Every line containing the word "Colors" must be pulled from the records.
#### Data provided ####
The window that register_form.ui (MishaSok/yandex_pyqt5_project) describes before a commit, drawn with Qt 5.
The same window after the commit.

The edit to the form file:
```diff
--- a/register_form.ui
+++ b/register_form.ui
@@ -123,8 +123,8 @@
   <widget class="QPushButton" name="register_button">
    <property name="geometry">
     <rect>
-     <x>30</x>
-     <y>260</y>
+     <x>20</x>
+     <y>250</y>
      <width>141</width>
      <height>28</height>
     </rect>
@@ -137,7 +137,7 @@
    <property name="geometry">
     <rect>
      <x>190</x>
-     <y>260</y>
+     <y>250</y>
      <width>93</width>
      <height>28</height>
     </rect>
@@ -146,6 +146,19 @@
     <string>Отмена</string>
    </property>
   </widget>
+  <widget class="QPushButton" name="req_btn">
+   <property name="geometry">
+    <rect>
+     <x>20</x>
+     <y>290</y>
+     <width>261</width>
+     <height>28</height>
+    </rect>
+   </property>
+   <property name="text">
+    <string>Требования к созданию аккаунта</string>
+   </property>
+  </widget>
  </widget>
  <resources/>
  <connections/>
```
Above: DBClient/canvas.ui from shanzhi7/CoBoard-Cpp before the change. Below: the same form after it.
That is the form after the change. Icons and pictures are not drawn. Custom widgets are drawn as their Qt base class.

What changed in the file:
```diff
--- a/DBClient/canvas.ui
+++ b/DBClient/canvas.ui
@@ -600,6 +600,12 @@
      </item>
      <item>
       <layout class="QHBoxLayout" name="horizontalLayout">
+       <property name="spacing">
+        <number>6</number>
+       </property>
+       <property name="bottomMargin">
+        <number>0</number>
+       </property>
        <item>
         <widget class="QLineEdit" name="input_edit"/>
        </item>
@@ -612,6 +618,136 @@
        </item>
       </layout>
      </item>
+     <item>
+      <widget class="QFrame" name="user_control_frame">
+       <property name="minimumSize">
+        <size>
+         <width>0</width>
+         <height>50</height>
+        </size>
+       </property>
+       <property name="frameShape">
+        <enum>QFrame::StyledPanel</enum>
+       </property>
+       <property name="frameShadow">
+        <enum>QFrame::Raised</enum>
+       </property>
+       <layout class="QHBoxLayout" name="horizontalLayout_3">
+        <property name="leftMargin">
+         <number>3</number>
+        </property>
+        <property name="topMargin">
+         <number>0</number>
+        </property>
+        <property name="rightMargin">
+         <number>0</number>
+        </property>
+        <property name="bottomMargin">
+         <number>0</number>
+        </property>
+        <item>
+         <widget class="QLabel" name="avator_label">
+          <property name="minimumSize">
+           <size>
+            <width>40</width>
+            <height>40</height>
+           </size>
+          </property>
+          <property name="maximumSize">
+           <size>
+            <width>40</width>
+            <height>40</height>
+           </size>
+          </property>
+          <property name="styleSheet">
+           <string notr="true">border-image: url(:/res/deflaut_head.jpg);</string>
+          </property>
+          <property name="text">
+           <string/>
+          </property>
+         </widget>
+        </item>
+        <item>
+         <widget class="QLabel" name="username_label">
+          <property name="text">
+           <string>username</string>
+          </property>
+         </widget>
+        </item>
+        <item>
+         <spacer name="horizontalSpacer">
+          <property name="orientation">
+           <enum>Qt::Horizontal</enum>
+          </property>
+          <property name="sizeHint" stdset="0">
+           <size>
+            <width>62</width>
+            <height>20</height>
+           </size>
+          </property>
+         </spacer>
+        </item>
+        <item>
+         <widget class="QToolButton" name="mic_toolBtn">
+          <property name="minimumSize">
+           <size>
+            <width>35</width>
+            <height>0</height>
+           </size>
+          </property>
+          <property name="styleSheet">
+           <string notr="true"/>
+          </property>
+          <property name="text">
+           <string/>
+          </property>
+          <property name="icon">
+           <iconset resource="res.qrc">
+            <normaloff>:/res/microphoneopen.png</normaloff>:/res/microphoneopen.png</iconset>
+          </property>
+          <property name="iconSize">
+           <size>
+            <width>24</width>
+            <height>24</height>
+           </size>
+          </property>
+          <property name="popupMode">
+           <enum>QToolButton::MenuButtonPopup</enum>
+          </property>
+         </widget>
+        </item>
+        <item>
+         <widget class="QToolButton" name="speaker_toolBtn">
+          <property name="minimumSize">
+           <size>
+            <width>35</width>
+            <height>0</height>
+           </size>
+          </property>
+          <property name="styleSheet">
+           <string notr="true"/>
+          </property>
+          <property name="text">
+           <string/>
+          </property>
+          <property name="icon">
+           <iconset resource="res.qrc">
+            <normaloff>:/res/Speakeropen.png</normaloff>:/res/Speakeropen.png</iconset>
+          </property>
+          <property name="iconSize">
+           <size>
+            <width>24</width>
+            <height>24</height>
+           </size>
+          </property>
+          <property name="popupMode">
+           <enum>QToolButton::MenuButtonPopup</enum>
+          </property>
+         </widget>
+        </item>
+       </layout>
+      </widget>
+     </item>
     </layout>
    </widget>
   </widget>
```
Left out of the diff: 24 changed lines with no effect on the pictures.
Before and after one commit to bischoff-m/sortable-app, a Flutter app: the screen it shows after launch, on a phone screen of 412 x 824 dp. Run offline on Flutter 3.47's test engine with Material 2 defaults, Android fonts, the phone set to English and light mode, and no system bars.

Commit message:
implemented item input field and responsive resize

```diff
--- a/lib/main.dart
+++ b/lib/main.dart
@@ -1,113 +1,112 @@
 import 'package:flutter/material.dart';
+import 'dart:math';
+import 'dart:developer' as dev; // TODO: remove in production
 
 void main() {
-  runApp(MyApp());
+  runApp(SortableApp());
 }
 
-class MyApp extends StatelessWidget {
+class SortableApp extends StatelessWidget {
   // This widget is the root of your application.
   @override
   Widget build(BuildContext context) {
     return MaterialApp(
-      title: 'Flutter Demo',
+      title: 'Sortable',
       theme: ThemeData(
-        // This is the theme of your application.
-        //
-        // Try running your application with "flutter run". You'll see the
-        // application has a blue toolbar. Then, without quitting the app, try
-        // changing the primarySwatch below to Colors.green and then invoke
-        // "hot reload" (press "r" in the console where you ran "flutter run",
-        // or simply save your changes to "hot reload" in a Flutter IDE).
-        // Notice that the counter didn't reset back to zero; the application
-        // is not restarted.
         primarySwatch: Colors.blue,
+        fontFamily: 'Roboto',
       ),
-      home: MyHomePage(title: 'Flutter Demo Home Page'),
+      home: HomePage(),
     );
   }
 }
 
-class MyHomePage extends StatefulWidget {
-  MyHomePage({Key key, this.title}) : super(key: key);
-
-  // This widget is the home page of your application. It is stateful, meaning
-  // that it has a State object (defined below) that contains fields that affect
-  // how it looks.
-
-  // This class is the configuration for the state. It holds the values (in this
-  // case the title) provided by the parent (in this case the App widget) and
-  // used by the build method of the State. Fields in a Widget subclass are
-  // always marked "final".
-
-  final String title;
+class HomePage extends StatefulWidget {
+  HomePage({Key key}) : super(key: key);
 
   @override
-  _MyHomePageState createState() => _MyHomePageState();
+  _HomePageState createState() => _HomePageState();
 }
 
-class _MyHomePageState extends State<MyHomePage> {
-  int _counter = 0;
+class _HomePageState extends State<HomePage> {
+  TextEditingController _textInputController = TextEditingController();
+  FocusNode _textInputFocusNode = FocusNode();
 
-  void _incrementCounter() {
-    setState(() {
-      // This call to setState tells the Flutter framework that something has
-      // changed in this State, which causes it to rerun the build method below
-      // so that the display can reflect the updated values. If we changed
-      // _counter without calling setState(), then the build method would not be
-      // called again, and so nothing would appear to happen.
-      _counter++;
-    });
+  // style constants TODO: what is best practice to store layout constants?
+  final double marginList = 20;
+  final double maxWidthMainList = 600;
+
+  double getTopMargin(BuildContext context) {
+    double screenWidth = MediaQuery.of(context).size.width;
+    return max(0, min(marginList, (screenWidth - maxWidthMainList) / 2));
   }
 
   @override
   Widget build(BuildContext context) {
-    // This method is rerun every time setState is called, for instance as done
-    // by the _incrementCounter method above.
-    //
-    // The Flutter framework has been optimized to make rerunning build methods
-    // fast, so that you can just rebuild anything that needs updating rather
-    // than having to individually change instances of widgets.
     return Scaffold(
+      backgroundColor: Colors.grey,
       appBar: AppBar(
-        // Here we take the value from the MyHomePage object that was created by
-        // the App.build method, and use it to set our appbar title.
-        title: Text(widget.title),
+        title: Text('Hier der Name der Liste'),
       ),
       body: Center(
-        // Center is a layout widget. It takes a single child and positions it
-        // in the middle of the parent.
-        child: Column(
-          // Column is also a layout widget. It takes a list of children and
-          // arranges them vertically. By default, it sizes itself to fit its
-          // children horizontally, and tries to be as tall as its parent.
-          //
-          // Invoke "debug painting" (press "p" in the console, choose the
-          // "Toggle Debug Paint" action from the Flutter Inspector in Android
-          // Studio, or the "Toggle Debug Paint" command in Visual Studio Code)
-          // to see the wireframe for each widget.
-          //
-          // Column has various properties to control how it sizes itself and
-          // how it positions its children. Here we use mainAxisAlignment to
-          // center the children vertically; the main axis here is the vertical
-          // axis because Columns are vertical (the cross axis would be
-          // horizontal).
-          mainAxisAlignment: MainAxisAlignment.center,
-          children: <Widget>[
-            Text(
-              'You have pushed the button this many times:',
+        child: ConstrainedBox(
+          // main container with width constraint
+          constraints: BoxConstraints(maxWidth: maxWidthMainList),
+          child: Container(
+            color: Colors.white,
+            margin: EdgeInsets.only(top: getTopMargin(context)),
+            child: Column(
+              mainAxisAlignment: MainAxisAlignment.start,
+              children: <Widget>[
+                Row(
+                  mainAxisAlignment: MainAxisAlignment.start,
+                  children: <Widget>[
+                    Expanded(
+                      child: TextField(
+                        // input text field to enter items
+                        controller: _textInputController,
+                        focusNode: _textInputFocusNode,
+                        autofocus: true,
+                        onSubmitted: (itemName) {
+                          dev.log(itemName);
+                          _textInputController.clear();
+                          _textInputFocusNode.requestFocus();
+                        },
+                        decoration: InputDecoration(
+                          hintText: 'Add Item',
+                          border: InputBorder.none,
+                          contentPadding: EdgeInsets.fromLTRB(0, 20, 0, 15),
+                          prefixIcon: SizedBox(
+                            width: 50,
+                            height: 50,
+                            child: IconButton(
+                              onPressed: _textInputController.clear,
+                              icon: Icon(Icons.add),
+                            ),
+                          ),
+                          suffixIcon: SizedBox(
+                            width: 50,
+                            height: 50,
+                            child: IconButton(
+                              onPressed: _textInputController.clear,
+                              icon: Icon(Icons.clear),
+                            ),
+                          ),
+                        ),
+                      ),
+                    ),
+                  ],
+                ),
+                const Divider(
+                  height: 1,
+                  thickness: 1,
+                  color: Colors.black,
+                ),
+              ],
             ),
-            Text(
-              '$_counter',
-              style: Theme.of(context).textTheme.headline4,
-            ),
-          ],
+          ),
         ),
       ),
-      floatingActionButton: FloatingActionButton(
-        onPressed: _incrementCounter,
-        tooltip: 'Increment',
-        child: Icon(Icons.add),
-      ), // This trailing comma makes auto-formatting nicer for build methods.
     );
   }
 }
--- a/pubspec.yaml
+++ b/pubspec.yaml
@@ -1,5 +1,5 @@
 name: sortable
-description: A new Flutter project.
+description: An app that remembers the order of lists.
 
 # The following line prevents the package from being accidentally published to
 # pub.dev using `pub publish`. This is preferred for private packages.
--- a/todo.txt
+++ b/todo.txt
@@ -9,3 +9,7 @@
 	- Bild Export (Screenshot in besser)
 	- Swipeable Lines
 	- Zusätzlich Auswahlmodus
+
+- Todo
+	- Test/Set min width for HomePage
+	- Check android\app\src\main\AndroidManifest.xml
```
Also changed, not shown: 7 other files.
####
Finished exercise
-        // changing the primarySwatch below to Colors.green and then invoke
         primarySwatch: Colors.blue,
+      backgroundColor: Colors.grey,
+            color: Colors.white,
+                  color: Colors.black,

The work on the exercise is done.